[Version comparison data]
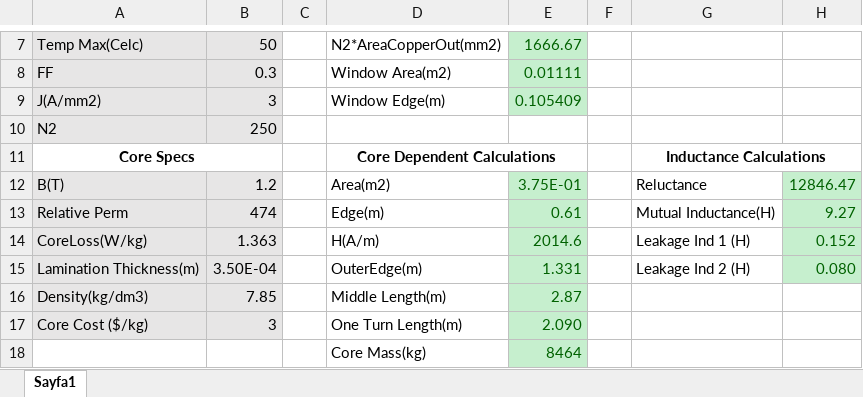
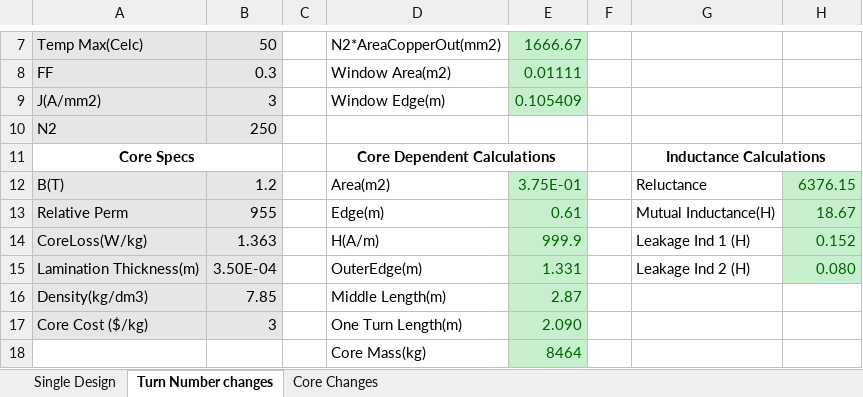
Before and after one commit to furkankarakaya/EE564---Machine-Design, an Excel workbook: Project 1 - Inductor & Transformer Design/Transformer Design.xlsx, sheet Turn Number changes, drawn as a sheet; only a part is shown, gaps mark what is left out; values as stored, in another font and other column widths than the file's, no borders; charts and pictures not drawn; the diff covers the shown part only; the diff names each change by its address in the sheet, - before the commit and + after, or states it on an @@ line.

```diff
--- a/Project 1 - Inductor & Transformer Design/Transformer Design.xlsx (sheet Turn Number changes)
+++ b/Project 1 - Inductor & Transformer Design/Transformer Design.xlsx (sheet Turn Number changes)
-sheet tab: Sayfa1
+sheet tab: Turn Number changes
+sheet tab: Single Design
+sheet tab: Core Changes
-H12: 12846.47
+H12: 6376.15
-B13: 474
+B13: 955
-H13: 9.27
+H13: 18.67
-E14: 2014.6
+E14: 999.9
```
Also changed, not shown: 225 added rows elsewhere in this sheet, charts or pictures, 6 other files.
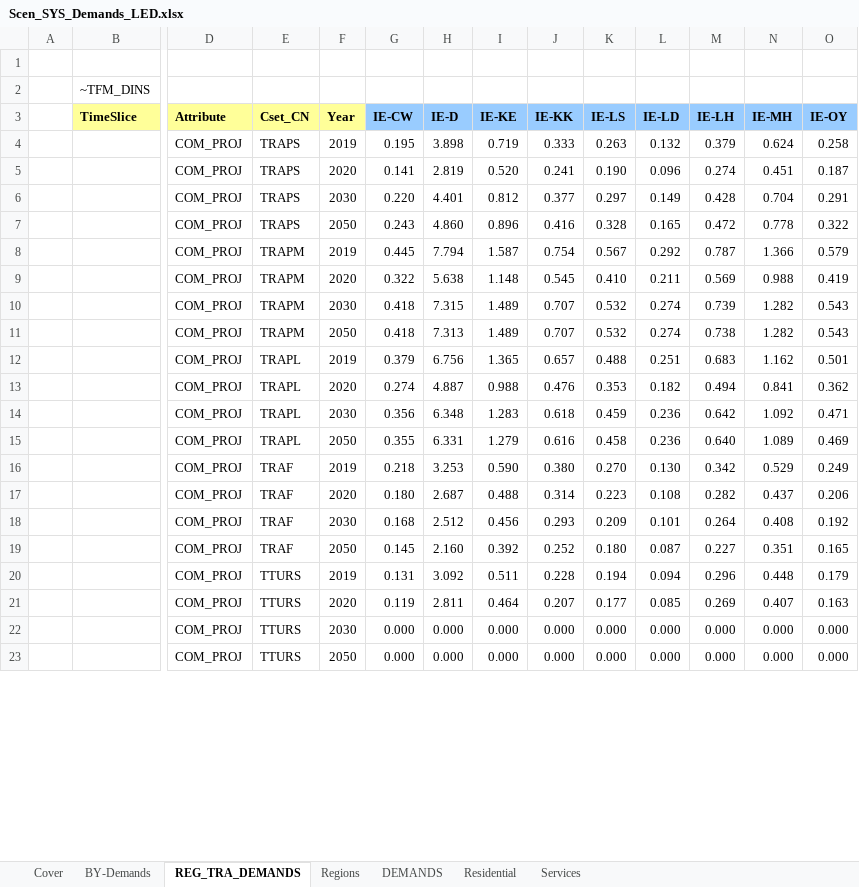
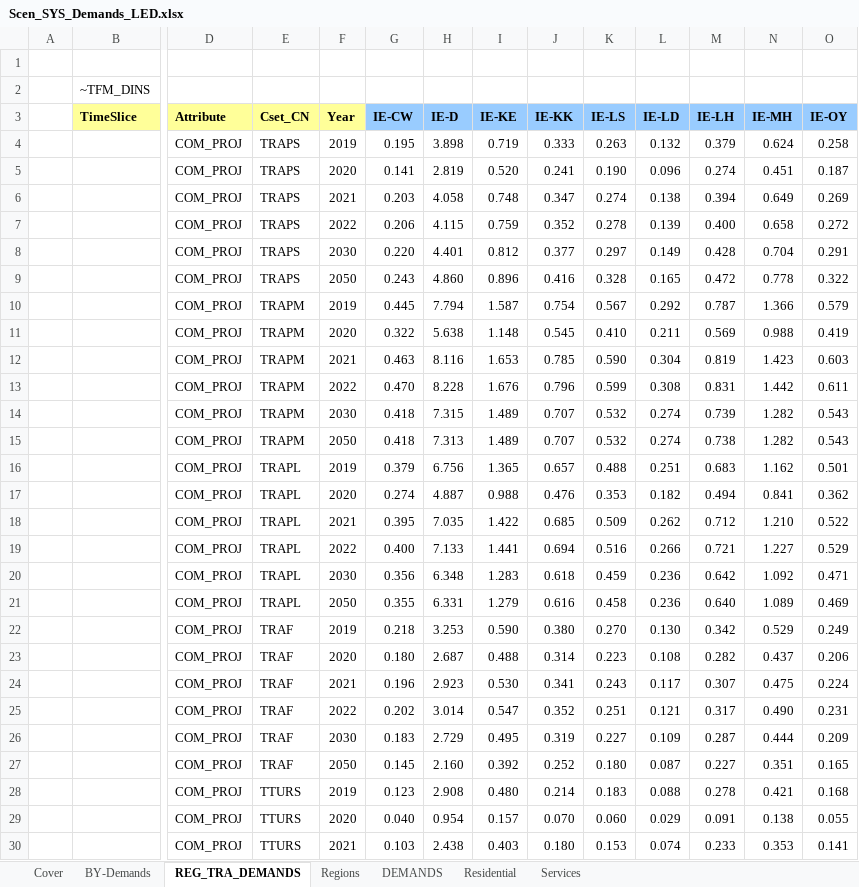
Before and after one commit to MaREI-EPMG/times-ireland-model, an Excel workbook: SuppXLS/Scen_SYS_Demands_LED.xlsx, sheet REG_TRA_DEMANDS, drawn as a sheet; only a part is shown, gaps mark what is left out; the shorter side is filled out with more unchanged rows; values as stored, in another font and other column widths than the file's, no borders; removed rows and columns are numbered as before the commit, all else as after; rows hold the shown columns only; the diff covers the shown part only; the diff names each change by its address in the sheet, - before the commit and + after, or states it on an @@ line.

Commit message:
Update some TRA demands (PJ) according to 2019-2021 EBs; correct LED IND demands

```diff
--- a/SuppXLS/Scen_SYS_Demands_LED.xlsx (sheet REG_TRA_DEMANDS)
+++ b/SuppXLS/Scen_SYS_Demands_LED.xlsx (sheet REG_TRA_DEMANDS)
+row 6:  |  | COM_PROJ | TRAPS | 2021 | 0.203 | 4.058 | 0.748 | 0.347 | 0.274 | 0.138 | 0.394 | 0.649 | 0.269
+row 7:  |  | COM_PROJ | TRAPS | 2022 | 0.206 | 4.115 | 0.759 | 0.352 | 0.278 | 0.139 | 0.400 | 0.658 | 0.272
+row 12:  |  | COM_PROJ | TRAPM | 2021 | 0.463 | 8.116 | 1.653 | 0.785 | 0.590 | 0.304 | 0.819 | 1.423 | 0.603
+row 13:  |  | COM_PROJ | TRAPM | 2022 | 0.470 | 8.228 | 1.676 | 0.796 | 0.599 | 0.308 | 0.831 | 1.442 | 0.611
+row 18:  |  | COM_PROJ | TRAPL | 2021 | 0.395 | 7.035 | 1.422 | 0.685 | 0.509 | 0.262 | 0.712 | 1.210 | 0.522
+row 19:  |  | COM_PROJ | TRAPL | 2022 | 0.400 | 7.133 | 1.441 | 0.694 | 0.516 | 0.266 | 0.721 | 1.227 | 0.529
-row 18:  |  | COM_PROJ | TRAF | 2030 | 0.168 | 2.512 | 0.456 | 0.293 | 0.209 | 0.101 | 0.264 | 0.408 | 0.192
+row 24:  |  | COM_PROJ | TRAF | 2021 | 0.196 | 2.923 | 0.530 | 0.341 | 0.243 | 0.117 | 0.307 | 0.475 | 0.224
+row 25:  |  | COM_PROJ | TRAF | 2022 | 0.202 | 3.014 | 0.547 | 0.352 | 0.251 | 0.121 | 0.317 | 0.490 | 0.231
+row 26:  |  | COM_PROJ | TRAF | 2030 | 0.183 | 2.729 | 0.495 | 0.319 | 0.227 | 0.109 | 0.287 | 0.444 | 0.209
-row 20:  |  | COM_PROJ | TTURS | 2019 | 0.131 | 3.092 | 0.511 | 0.228 | 0.194 | 0.094 | 0.296 | 0.448 | 0.179
-row 21:  |  | COM_PROJ | TTURS | 2020 | 0.119 | 2.811 | 0.464 | 0.207 | 0.177 | 0.085 | 0.269 | 0.407 | 0.163
+row 28:  |  | COM_PROJ | TTURS | 2019 | 0.123 | 2.908 | 0.480 | 0.214 | 0.183 | 0.088 | 0.278 | 0.421 | 0.168
+row 29:  |  | COM_PROJ | TTURS | 2020 | 0.040 | 0.954 | 0.157 | 0.070 | 0.060 | 0.029 | 0.091 | 0.138 | 0.055
+row 30:  |  | COM_PROJ | TTURS | 2021 | 0.103 | 2.438 | 0.403 | 0.180 | 0.153 | 0.074 | 0.233 | 0.353 | 0.141
```
Also changed, not shown: 13 added rows, 4 removed rows and 34 edited cells elsewhere in this sheet, sheet DEMANDS, formulas that keep their value, SuppXLS/Scen_B_SYS_Demands.xlsx.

— Work item —
Look through the lines above and collect those with the word "Project".

— Response box —
Before and after one commit to furkankarakaya/EE564---Machine-Design, an Excel workbook: Project 1 - Inductor & Transformer Design/Transformer Design.xlsx, sheet Turn Number changes, drawn as a sheet; only a part is shown, gaps mark what is left out; values as stored, in another font and other column widths than the file's, no borders; charts and pictures not drawn; the diff covers the shown part only; the diff names each change by its address in the sheet, - before the commit and + after, or states it on an @@ line.
--- a/Project 1 - Inductor & Transformer Design/Transformer Design.xlsx (sheet Turn Number changes)
+++ b/Project 1 - Inductor & Transformer Design/Transformer Design.xlsx (sheet Turn Number changes)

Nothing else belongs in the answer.